19 July 2017 | Reading Time: 3 minutes
Antennas are a core component of modern passive infrastructure. Understanding how to specify, design and install them is crucial to maintaining successful network performance the design of an antenna can have a substantial impact on signal strength.
Because of this, below we’ve outlined key antenna design considerations to increase signal strength.
Vertical and horizontal antenna radiation patterns:
All antennas, regardless of polarization, have three-dimensional radiation patterns. If the pattern is extended in all directions equally, the resulting shape would be a sphere, with the antenna at its center. The polarization of the antenna determines which portion of that sphere represents an antenna’s actual pattern.
Slicing the sphere vertically yields a vertical circle while a horizontal slice would reveal a horizontal circle.These theoretical descriptions of the two polarization patterns appear to be omnidirectional within their planes, but that’s not quite the case.
In practice, there are no truly omnidirectional antennas. Our example half-wave dipole antenna, for instance, reveals the truth (figure 1). The pattern appears circular, like a doughnut, on a horizontal plane, but forms a figure-8 in the vertical plane.
As we will see later in this blog post; most real-world antennas consist of a vertical array of radiating elements and elevation pattern shaping has become quite important for interference minimization.
ANTENNA GAIN IN SIGNAL STRENGTH
Using our half-wave dipole as our reference, we measure gain in decibels (dB). Decibels are used to compare one quantity of power to another. So, taking our dipole as our starting point, we say it has a gain of one, or that it has a value of 0 dB, as it has “zero difference” from itself. If we have an antenna with double the power of our reference dipole, we find that its power ratio of 2.00 yields 3 dB in gain (figure 2).
BOOSTING ANTENNA SIGNAL STRENGTH
Theoretically, there are two ways to increase antenna signal strength:
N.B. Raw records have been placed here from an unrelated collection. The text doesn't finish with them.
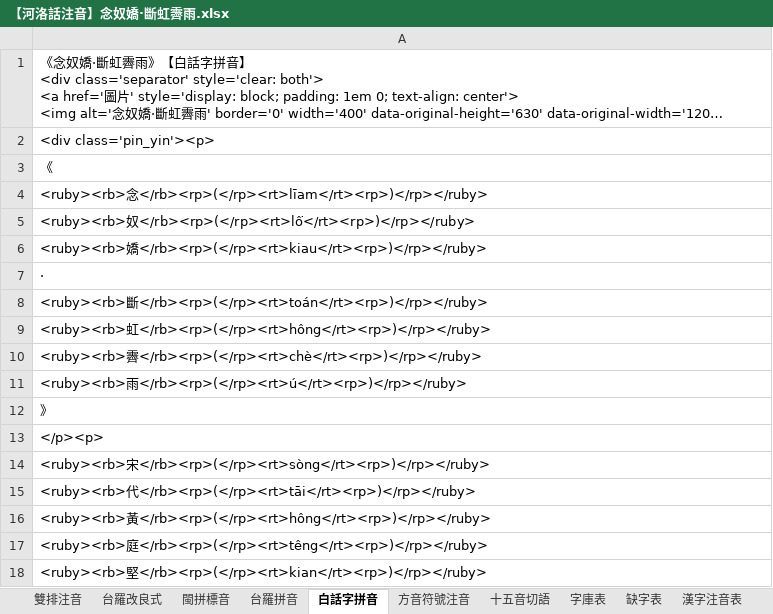
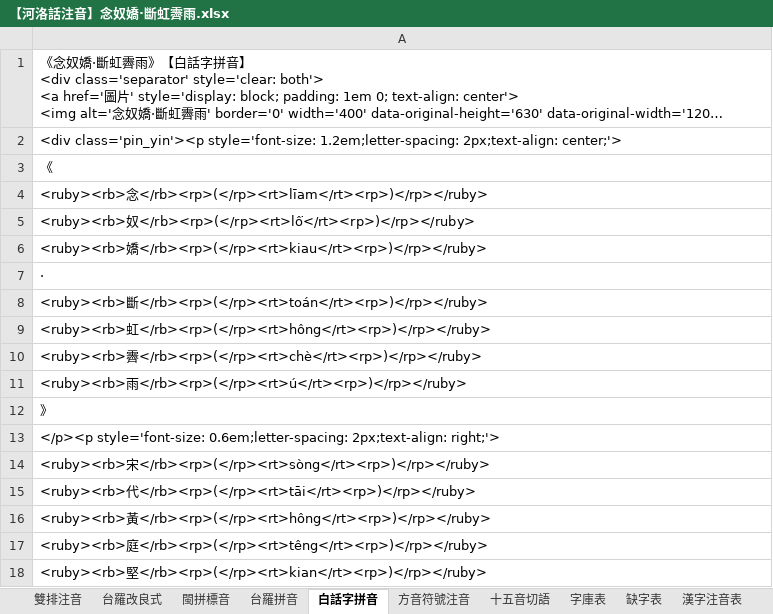
Before and after one commit to AlanJui/Piau-Im, an Excel workbook: output/【河洛話注音】念奴嬌·斷虹霽雨.xlsx, sheet 白話字拼音, drawn as a sheet; only a part is shown; long unchanged cells end in …; values as stored, in another font and other column widths than the file's, no borders; the diff names each change by its address in the sheet, - before the commit and + after, or states it on an @@ line.

```diff
--- a/output/【河洛話注音】念奴嬌·斷虹霽雨.xlsx (sheet 白話字拼音)
+++ b/output/【河洛話注音】念奴嬌·斷虹霽雨.xlsx (sheet 白話字拼音)
-A2: <div class='pin_yin'><p>
+A2: <div class='pin_yin'><p style='font-size: 1.2em;letter-spacing: 2px;text-align: center;'>
-A13: </p><p>
+A13: </p><p style='font-size: 0.6em;letter-spacing: 2px;text-align: right;'>
```
Also changed, not shown: sheet 台羅拼音, sheet 方音符號注音, sheet 十五音切語, sheet 閩拼標音, sheet 雙排注音, sheet 台羅改良式, output/Piau-Tsu-Im.xlsx, 7 other files.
We can increase the power or current density in the antenna so it will radiate its pattern with greater intensity. But as we discovered earlier, we cannot raise the power without fundamentally altering the mechanics of the antenna, cable and transmitter.
Alternately, we can change the radiation pattern, tightening its focus, so more of the existing power is directed where it will be used. This can be done without changing out hardware.
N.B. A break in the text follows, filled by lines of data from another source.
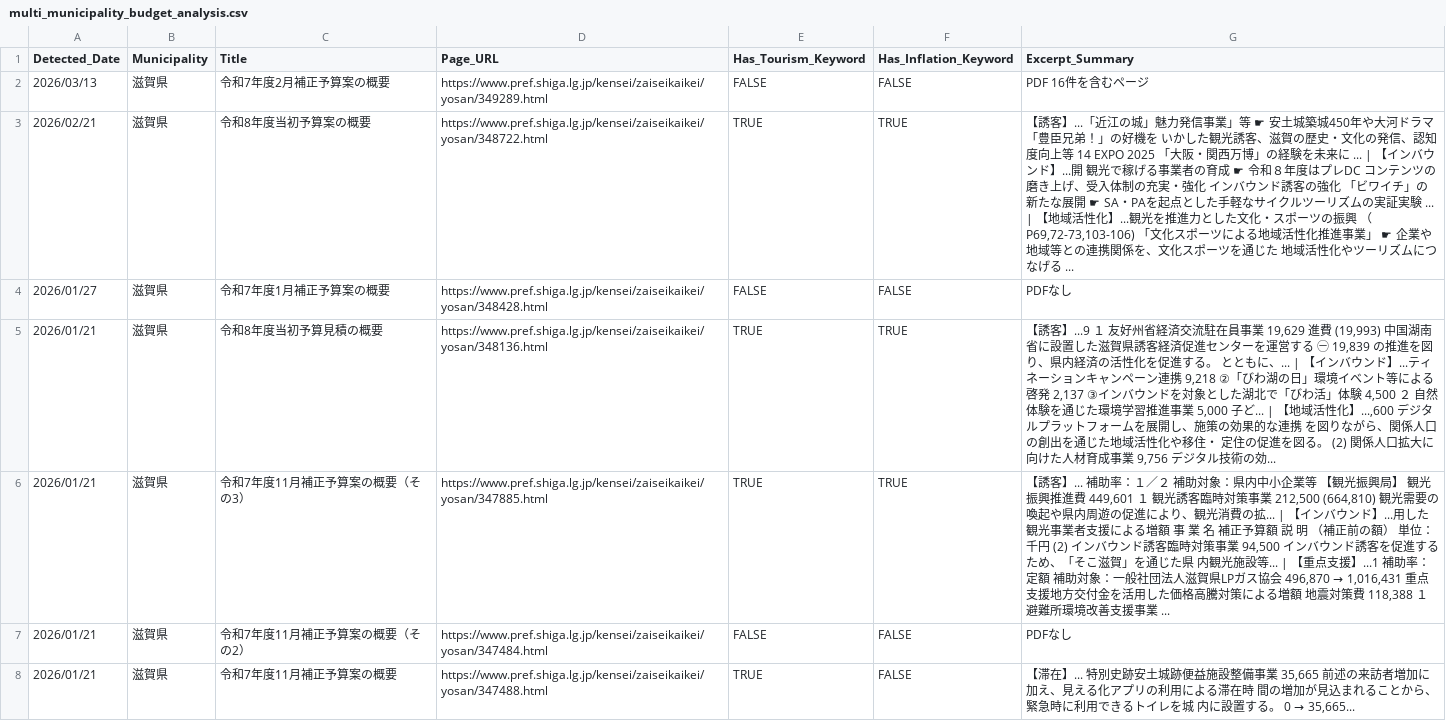
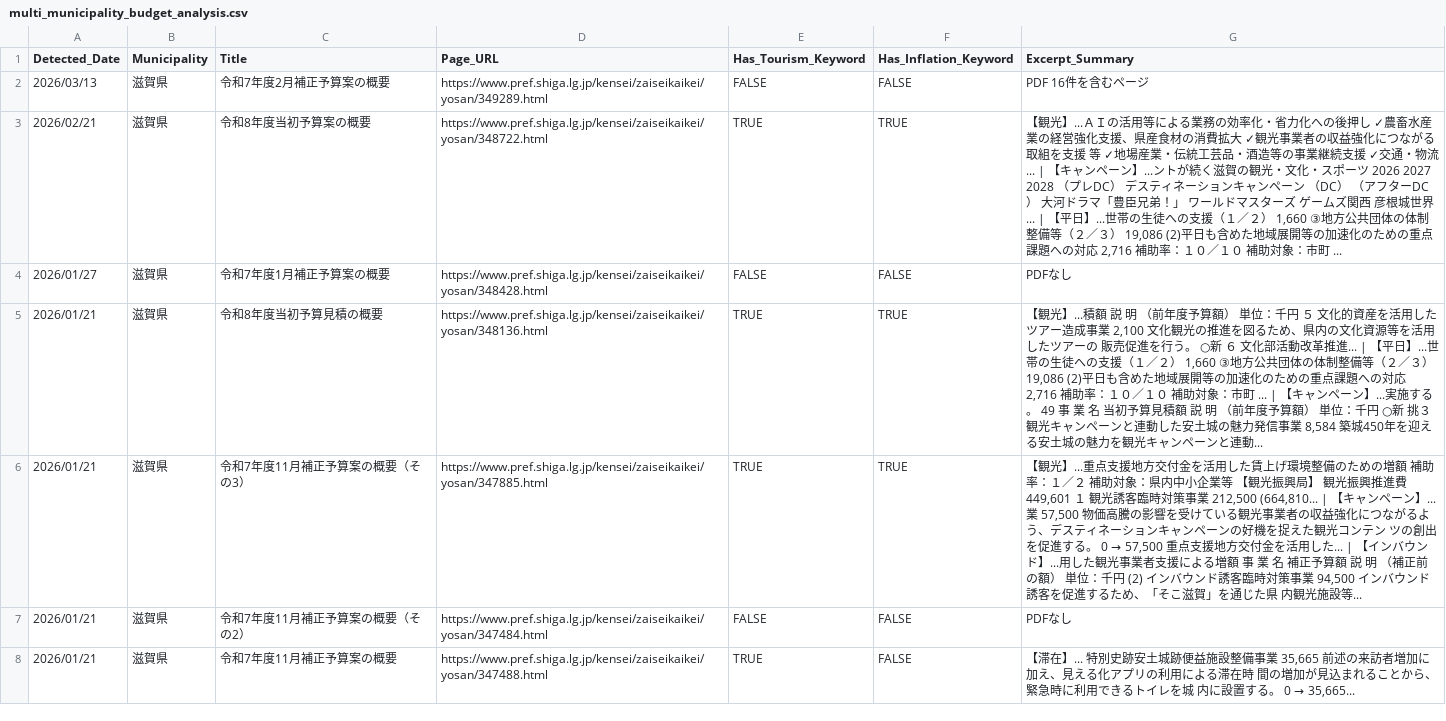
Before and after one commit to 127ytko/kanko-budget, a CSV file: multi_municipality_budget_analysis.csv, drawn as a sheet; only a part is shown; the diff covers the shown part only.

```diff
--- a/multi_municipality_budget_analysis.csv
+++ b/multi_municipality_budget_analysis.csv
@@ -2,6 +2,6 @@
 2026/03/13,滋賀県,令和7年度2月補正予算案の概要,https://www.pref.shiga.lg.jp/kensei/zaiseikaikei/yosan/349289.html,FALSE,FALSE,PDF 16件を含むページ
-2026/02/21,滋賀県,令和8年度当初予算案の概要,https://www.pref.shiga.lg.jp/kensei/zaiseikaikei/yosan/348722.html,TRUE,TRUE,"【誘客】...「近江の城」魅力発信事業」等 ☛ 安土城築城450年や大河ドラマ「豊臣兄弟！」の好機を いかした観光誘客、滋賀の歴史・文化の発信、認知度向上等 14 EXPO 2025 「大阪・関西万博」の経験を未来に ... | 【インバウンド】...開 観光で稼げる事業者の育成 ☛ 令和８年度はプレDC コンテンツの磨き上げ、受入体制の充実・強化 インバウンド誘客の強化 「ビワイチ」の新たな展開 ☛ SA・PAを起点とした手軽なサイクルツーリズムの実証実験 ... | 【地域活性化】...観光を推進力とした文化・スポーツの振興 （P69,72-73,103-106) 「文化スポーツによる地域活性化推進事業」 ☛ 企業や地域等との連携関係を、文化スポーツを通じた 地域活性化やツーリズムにつなげる ..."
+2026/02/21,滋賀県,令和8年度当初予算案の概要,https://www.pref.shiga.lg.jp/kensei/zaiseikaikei/yosan/348722.html,TRUE,TRUE,"【観光】...ＡＩの活用等による業務の効率化・省力化への後押し ✓農畜水産業の経営強化支援、県産食材の消費拡大 ✓観光事業者の収益強化につながる取組を支援 等 ✓地場産業・伝統工芸品・酒造等の事業継続支援 ✓交通・物流... | 【キャンペーン】...ントが続く滋賀の観光・文化・スポーツ 2026 2027 2028 （プレDC） デスティネーションキャンペーン （DC） （アフターDC） 大河ドラマ「豊臣兄弟！」 ワールドマスターズ ゲームズ関西 彦根城世界... | 【平日】...世帯の生徒への支援（１／２） 1,660 ③地方公共団体の体制整備等（２／３） 19,086 (2)平日も含めた地域展開等の加速化のための重点課題への対応 2,716 補助率：１０／１０ 補助対象：市町 ..."
 2026/01/27,滋賀県,令和7年度1月補正予算案の概要,https://www.pref.shiga.lg.jp/kensei/zaiseikaikei/yosan/348428.html,FALSE,FALSE,PDFなし
-2026/01/21,滋賀県,令和8年度当初予算見積の概要,https://www.pref.shiga.lg.jp/kensei/zaiseikaikei/yosan/348136.html,TRUE,TRUE,"【誘客】...9 １ 友好州省経済交流駐在員事業 19,629 進費 (19,993) 中国湖南省に設置した滋賀県誘客経済促進センターを運営する ㊀ 19,839 の推進を図り、県内経済の活性化を促進する。 とともに、... | 【インバウンド】...ティネーションキャンペーン連携 9,218 ②「びわ湖の日」環境イベント等による啓発 2,137 ③インバウンドを対象とした湖北で「びわ活」体験 4,500 ２ 自然体験を通じた環境学習推進事業 5,000 子ど... | 【地域活性化】...,600 デジタルプラットフォームを展開し、施策の効果的な連携 を図りながら、関係人口の創出を通じた地域活性化や移住・ 定住の促進を図る。 (2) 関係人口拡大に向けた人材育成事業 9,756 デジタル技術の効..."
-2026/01/21,滋賀県,令和7年度11月補正予算案の概要（その3）,https://www.pref.shiga.lg.jp/kensei/zaiseikaikei/yosan/347885.html,TRUE,TRUE,"【誘客】... 補助率：１／２ 補助対象：県内中小企業等 【観光振興局】 観光振興推進費 449,601 １ 観光誘客臨時対策事業 212,500 (664,810) 観光需要の喚起や県内周遊の促進により、観光消費の拡... | 【インバウンド】...用した観光事業者支援による増額 事 業 名 補正予算額 説 明 （補正前の額） 単位：千円 (2) インバウンド誘客臨時対策事業 94,500 インバウンド誘客を促進するため、「そこ滋賀」を通じた県 内観光施設等... | 【重点支援】...1 補助率：定額 補助対象：一般社団法人滋賀県LPガス協会 496,870 → 1,016,431 重点支援地方交付金を活用した価格高騰対策による増額 地震対策費 118,388 １ 避難所環境改善支援事業 ..."
+2026/01/21,滋賀県,令和8年度当初予算見積の概要,https://www.pref.shiga.lg.jp/kensei/zaiseikaikei/yosan/348136.html,TRUE,TRUE,"【観光】...積額 説 明 （前年度予算額） 単位：千円 ５ 文化的資産を活用したツアー造成事業 2,100 文化観光の推進を図るため、県内の文化資源等を活用したツアーの 販売促進を行う。 ○新 ６ 文化部活動改革推進... | 【平日】...世帯の生徒への支援（１／２） 1,660 ③地方公共団体の体制整備等（２／３） 19,086 (2)平日も含めた地域展開等の加速化のための重点課題への対応 2,716 補助率：１０／１０ 補助対象：市町 ... | 【キャンペーン】...実施する。 49 事 業 名 当初予算見積額 説 明 （前年度予算額） 単位：千円 ○新 挑３ 観光キャンペーンと連動した安土城の魅力発信事業 8,584 築城450年を迎える安土城の魅力を観光キャンペーンと連動..."
+2026/01/21,滋賀県,令和7年度11月補正予算案の概要（その3）,https://www.pref.shiga.lg.jp/kensei/zaiseikaikei/yosan/347885.html,TRUE,TRUE,"【観光】...重点支援地方交付金を活用した賃上げ環境整備のための増額 補助率：１／２ 補助対象：県内中小企業等 【観光振興局】 観光振興推進費 449,601 １ 観光誘客臨時対策事業 212,500 (664,810... | 【キャンペーン】...業 57,500 物価高騰の影響を受けている観光事業者の収益強化につながるよ う、デスティネーションキャンペーンの好機を捉えた観光コンテン ツの創出を促進する。 0 → 57,500 重点支援地方交付金を活用した... | 【インバウンド】...用した観光事業者支援による増額 事 業 名 補正予算額 説 明 （補正前の額） 単位：千円 (2) インバウンド誘客臨時対策事業 94,500 インバウンド誘客を促進するため、「そこ滋賀」を通じた県 内観光施設等..."
 2026/01/21,滋賀県,令和7年度11月補正予算案の概要（その2）,https://www.pref.shiga.lg.jp/kensei/zaiseikaikei/yosan/347484.html,FALSE,FALSE,PDFなし
```
Also changed, not shown: 46 edited cells elsewhere in this file, 2 other files.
Consider again the circular, doughnut-shape pattern of our dipole antenna (figure 3). By “squashing” the doughnut vertically, we produce a denser, flatter, rounder pattern. As a consequence, the circle also grows larger as vertical space is traded for horizontal space. Since verticality is rarely of importance, this is a very profitable exchange.
OMNIDIRECTIONAL PATTERN GAIN ANTENNAS
To achieve a greater increase in this circular (or omnidirectional) pattern, we can stack multiple vertical dipole antennas above each other, as shown in figure 3. This increases the vertical size of the antenna. Then, we feed power to the dipoles in such a way that they add together at a distant point – again, with transmission lines matching their radiation power limits for greatest efficiency.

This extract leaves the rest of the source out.